Germany was a founding member of the European Union in 1993. It is part of the Schengen Area, and became a co-founder of the Eurozone in 1999. Germany is a member of the United Nations, NATO, the G8, the G20, and the OECD. The national military expenditure is the 9th highest in the world. Known for its rich cultural history, Germany has been continuously the home of influential artists, philosophers, musicians, sportspeople, entrepreneurs, scientists and inventors.
German Olympic Triathlon Team
Here are the confirmed German triathletes to participate at the 2016 Olympic Games in Rio de Janeiro, Brazil. Click on the athletes social media icons to read more about them.
Anne Haug Triathlete
Anne Haug was born on January 20, 1983 in Bayreuth, Germany. National Duathlon Champion in 2008 and 2009, and two-time Triathlon Champion of the year 2009.
View full results history of Anne Haug Here *Athlete information has been extracted from triathlon.org. Rankings and information may change as new data is added or corrections are made.
Laura Lindemann Triathlete
Laura Lindemann was born on June 26, 1996 in Berlin, Germany. German champion sprint distance, Junior European Champion and two-time Junior World Champion.
View full results history of Laura Lindemann Here *Athlete information has been extracted from triathlon.org. Rankings and information may change as new data is added or corrections are made.
German Paralympic Triathlon Team
Here are the confirmed German paratriathletes to participate at the 2016 Paralympic Games in Rio de Janeiro, Brazil. Click on the athletes social media icons to read more about them.
Stefan Lösler Paratriathlete
Stefan Lösler was born on January 3, 1985 in Kirchheim, Germany. He is nearing its second participation in Olympic Games.

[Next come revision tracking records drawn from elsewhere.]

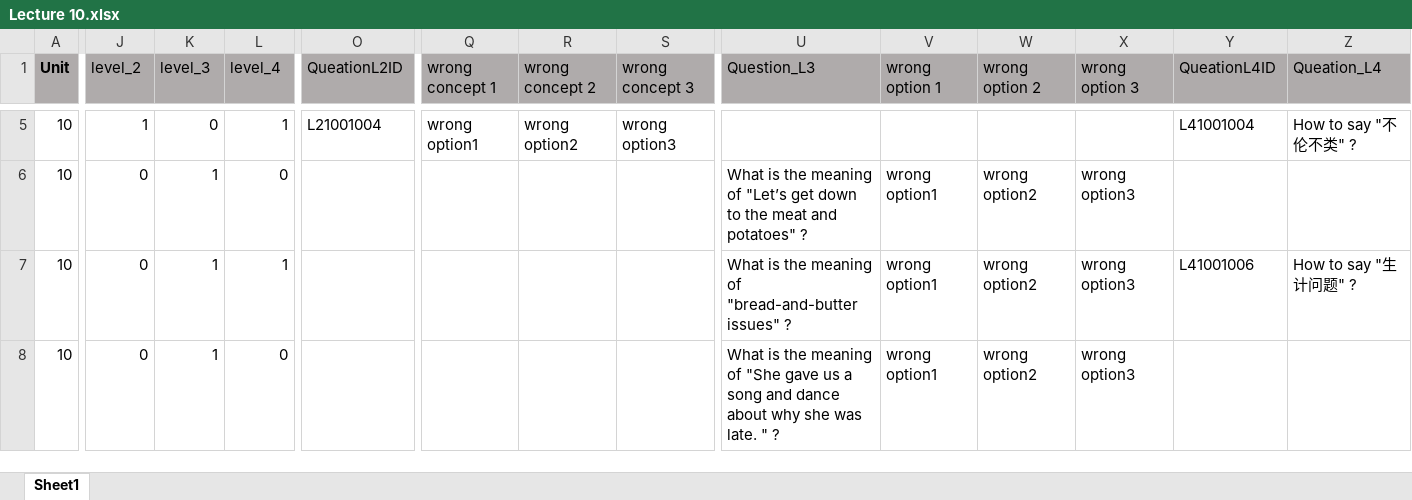
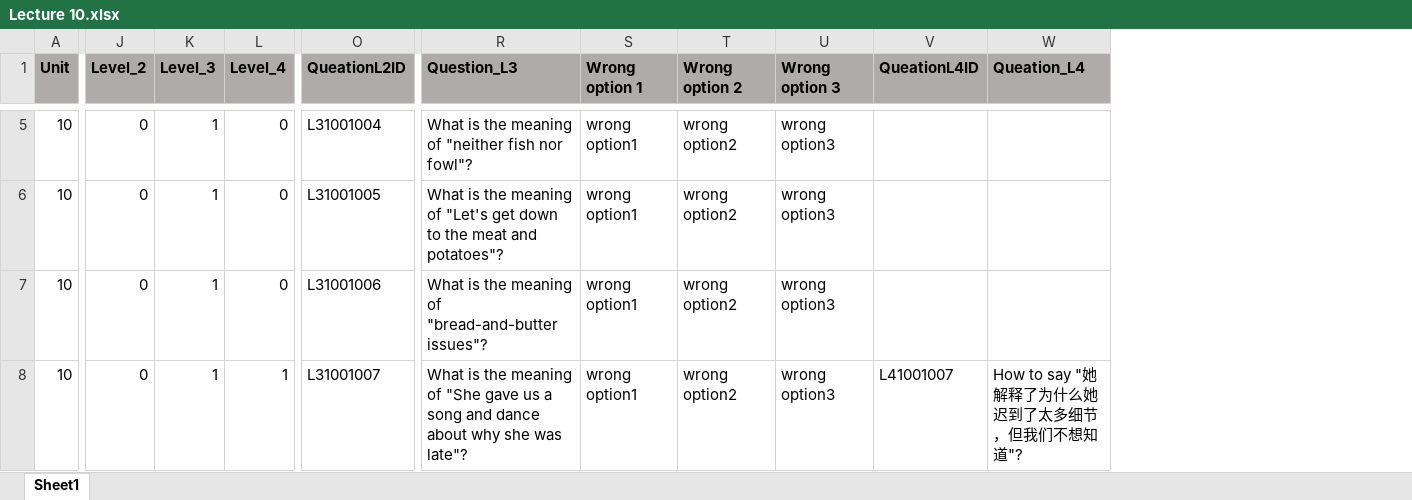
Before and after one commit to Undefeated-man/AI_teaching_project, an Excel workbook: miniproject/template/Lectures/Lecture 10.xlsx, sheet Sheet1, drawn as a sheet; only a part is shown, gaps mark what is left out; values as stored, in another font and other column widths than the file's, no borders; removed rows and columns are numbered as before the commit, all else as after; the diff covers the shown part only; the diff names each change by its address in the sheet, - before the commit and + after, or states it on an @@ line.

Commit message:
update raw data

```diff
--- a/miniproject/template/Lectures/Lecture 10.xlsx (sheet Sheet1)
+++ b/miniproject/template/Lectures/Lecture 10.xlsx (sheet Sheet1)
-column Q (wrong concept 1), row 5: wrong option1
-column R (wrong concept 2), row 5: wrong option2
-column S (wrong concept 3), row 5: wrong option3
-J1: level_2
+J1: Level_2
-J1:O1 bold: off
+J1:O1 bold: on
-K1: level_3
+K1: Level_3
-L1: level_4
+L1: Level_4
-R1:W1 bold: off
+R1:W1 bold: on
-S1: wrong option 1
+S1: Wrong option 1
-T1: wrong option 2
+T1: Wrong option 2
-U1: wrong option 3
+U1: Wrong option 3
-J5 (Level_2): 1
+J5 (Level_2): 0
-K5 (Level_3): 0
+K5 (Level_3): 1
-L5 (Level_4): 1
+L5 (Level_4): 0
-O5 (QueationL2ID): L21001004
+O5 (QueationL2ID): L31001004
-R5 (Question_L3): (empty)
+R5 (Question_L3): What is the meaning of "neither fish nor fowl"?
-S5 (Wrong option 1): (empty)
+S5 (Wrong option 1): wrong option1
-T5 (Wrong option 2): (empty)
+T5 (Wrong option 2): wrong option2
-U5 (Wrong option 3): (empty)
+U5 (Wrong option 3): wrong option3
-V5 (QueationL4ID): L41001004
+V5 (QueationL4ID): (empty)
-W5 (Queation_L4): How to say "不伦不类" ?
+W5 (Queation_L4): (empty)
-O6 (QueationL2ID): (empty)
+O6 (QueationL2ID): L31001005
-R6 (Question_L3): …meaning of "Let’s get down to the meat and potatoes" ?
+R6 (Question_L3): …meaning of "Let's get down to the meat and potatoes"?
-L7 (Level_4): 1
+L7 (Level_4): 0
-O7 (QueationL2ID): (empty)
+O7 (QueationL2ID): L31001006
-R7 (Question_L3): …of "bread-and-butter issues" ?
+R7 (Question_L3): …of "bread-and-butter issues"?
-V7 (QueationL4ID): L41001006
+V7 (QueationL4ID): (empty)
-W7 (Queation_L4): How to say "生计问题" ?
+W7 (Queation_L4): (empty)
-L8 (Level_4): 0
+L8 (Level_4): 1
-O8 (QueationL2ID): (empty)
+O8 (QueationL2ID): L31001007
-R8 (Question_L3): …she was late. " ?
+R8 (Question_L3): …she was late"?
-V8 (QueationL4ID): (empty)
+V8 (QueationL4ID): L41001007
-W8 (Queation_L4): (empty)
+W8 (Queation_L4): How to say "她解释了为什么她迟到了太多细节，但我们不想知道"?
```
Also changed, not shown: 823 edited cells and cell formats elsewhere in this sheet, formulas that keep their value, miniproject/template/Lectures/Lecture 11.xlsx, miniproject/template/Lectures/Lecture 3.xlsx, 8 other files.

After a car accident six years ago his left leg had to be amputated at the level of the thigh.
View full results history of Stefan Lösler Here *Athlete information has been extracted from triathlon.org. Rankings and information may change as new data is added or corrections are made.

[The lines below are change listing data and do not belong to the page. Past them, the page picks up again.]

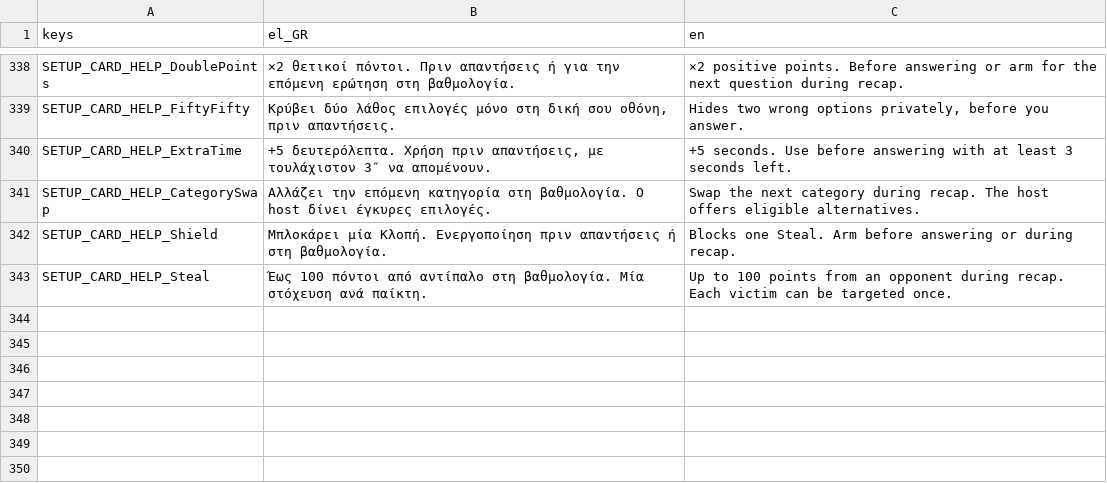
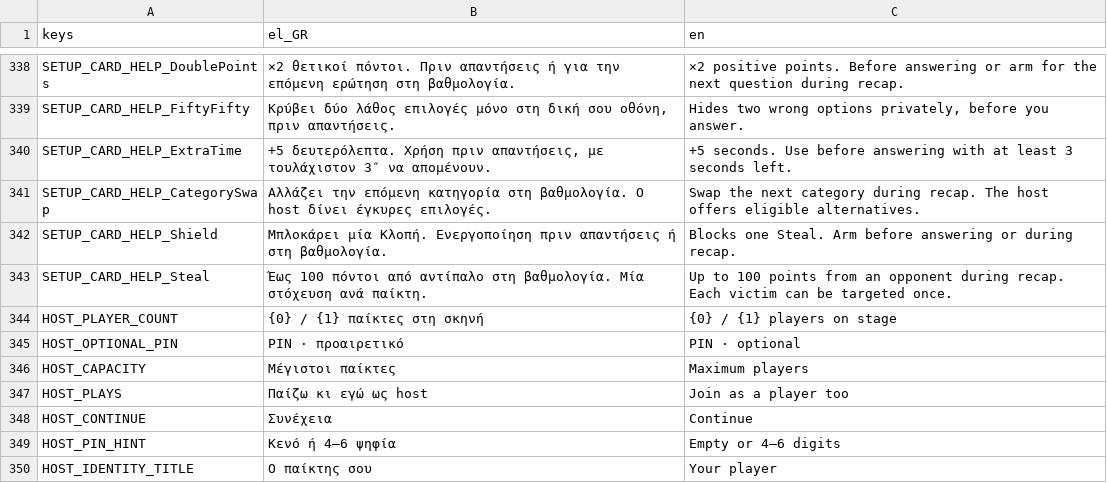
Before and after one commit to OnSpeeder/Greek-Quiz-Party, a CSV file: src/QuizParty.Godot/Localization/ui.csv, drawn as a sheet; only a part is shown, gaps mark what is left out; the diff names each change by its address in the sheet, - before the commit and + after, or states it on an @@ line.

Commit message:
Support optional host players and compact room creation

```diff
--- a/src/QuizParty.Godot/Localization/ui.csv
+++ b/src/QuizParty.Godot/Localization/ui.csv
+row 344: HOST_PLAYER_COUNT | {0} / {1} παίκτες στη σκηνή | {0} / {1} players on stage
+row 345: HOST_OPTIONAL_PIN | PIN · προαιρετικό | PIN · optional
+row 346: HOST_CAPACITY | Μέγιστοι παίκτες | Maximum players
+row 347: HOST_PLAYS | Παίζω κι εγώ ως host | Join as a player too
+row 348: HOST_CONTINUE | Συνέχεια | Continue
+row 349: HOST_PIN_HINT | Κενό ή 4–6 ψηφία | Empty or 4–6 digits
+row 350: HOST_IDENTITY_TITLE | Ο παίκτης σου | Your player
```
Also changed, not shown: 43 other files.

Martin Schulz Paratriathlete
Martin Schulz was born on March 17, 1987 in Oschatz, Germany. He has dominated the PT4 class for the past two years, winning every single triathlon race he competed in between June 2013 and 2015. World titles in 2013 and 2014.
View full results history of Martin Schulz Here *Athlete information has been extracted from triathlon.org. Rankings and information may change as new data is added or corrections are made.

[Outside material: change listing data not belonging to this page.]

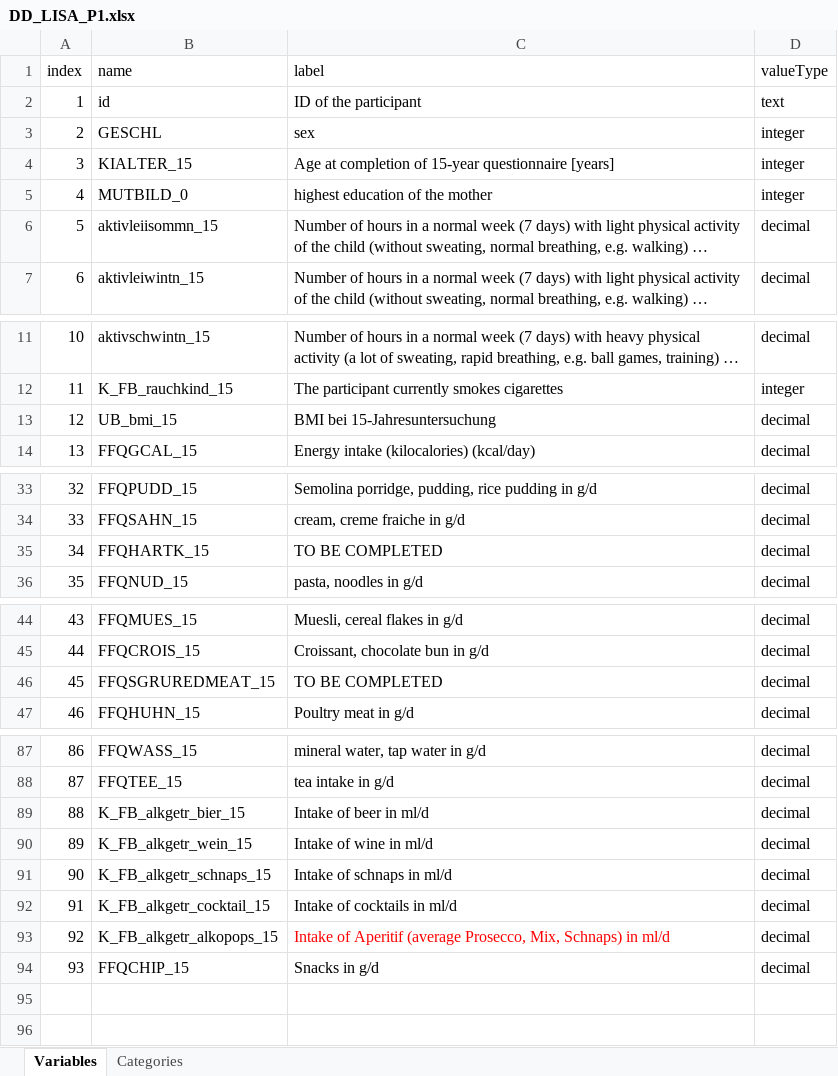
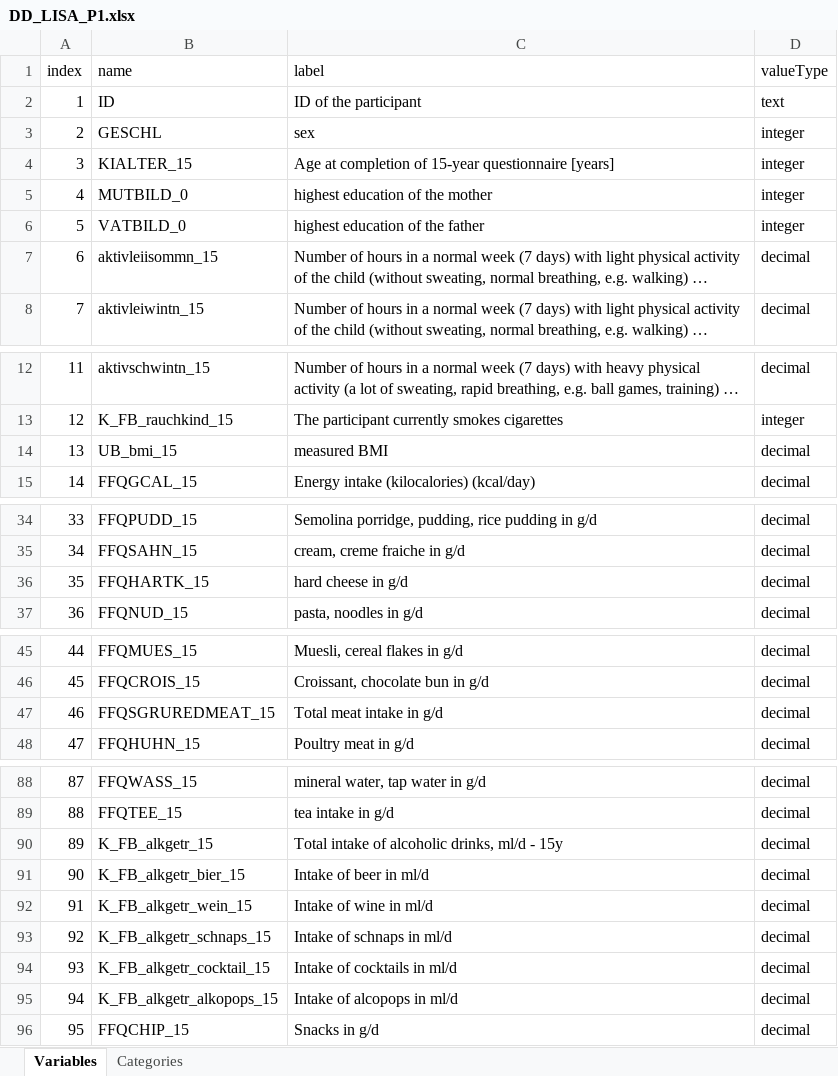
Before and after one commit to nfdi4health/use-cases-harmonisation, an Excel workbook: rmonize/data_dictionary/DD_LISA_P1.xlsx, sheet Variables, drawn as a sheet; only a part is shown, gaps mark what is left out; long unchanged cells end in …; values as stored, in another font and other column widths than the file's, no borders; addresses are those after the commit; the diff names each change by its address in the sheet, - before the commit and + after, or states it on an @@ line.

Commit message:
- changed id to ID - FFQSGRUREDMEAT Label ergänzt - hard cheese label ergänzt - changed label to alcopops instead of aperitif - added categories for variable K_FB_rauchkind_15

```diff
--- a/rmonize/data_dictionary/DD_LISA_P1.xlsx (sheet Variables)
+++ b/rmonize/data_dictionary/DD_LISA_P1.xlsx (sheet Variables)
-B2 (name): id
+B2 (name): ID
+row 6: 5 | VATBILD_0 | highest education of the father | integer
@@ column A (index) renumbered from row 7 down @@
-C14 (label): BMI bei 15-Jahresuntersuchung
+C14 (label): measured BMI
-C36 (label): TO BE COMPLETED
+C36 (label): hard cheese in g/d
-C47 (label): TO BE COMPLETED
+C47 (label): Total meat intake in g/d
+row 90: 89 | K_FB_alkgetr_15 | Total intake of alcoholic drinks, ml/d - 15y | decimal
-C95 (label): Intake of Aperitif (average Prosecco, Mix, Schnaps) in ml/d
+C95 (label): Intake of alcopops in ml/d
-C95 text colour: #FF0000
+C95 text colour: black
```
Also changed, not shown: sheet Categories.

Since making their Olympic debut at Sydney 2000, triathletes have been pushing themselves to the limit in swimming, cycling and running, with the first to the finish line taking gold. There will be men’s and women’s individual events in Copacabana.
The German Triathlon Union (DTU) of the German Olympic Sports Confederation (DOSB) alone competent and recognized sports federation in Germany for Triathlon, Duathlon, Aquathlon and related multi-sports. This is accompanied by a series of tasks, which the governing body to comply with its headquarters in Frankfurt am Main in the interest of sport.
The International Triathlon Union was founded one year later, on April 1, 1989, at the first ITU Congress in Avignon, France. A total of 30 National Federations attended the initial Congress and preparations were made for the sport’s first World Championships to be held in Avignon in August of 1989. At this meeting the Olympic distance was set at a 1.5-km swim, 40-km bike and 10-km run. More than 800 athletes representing 40 countries competed in the first World Championships. Canada’s Les McDonald was elected as ITU’s first president in 1989.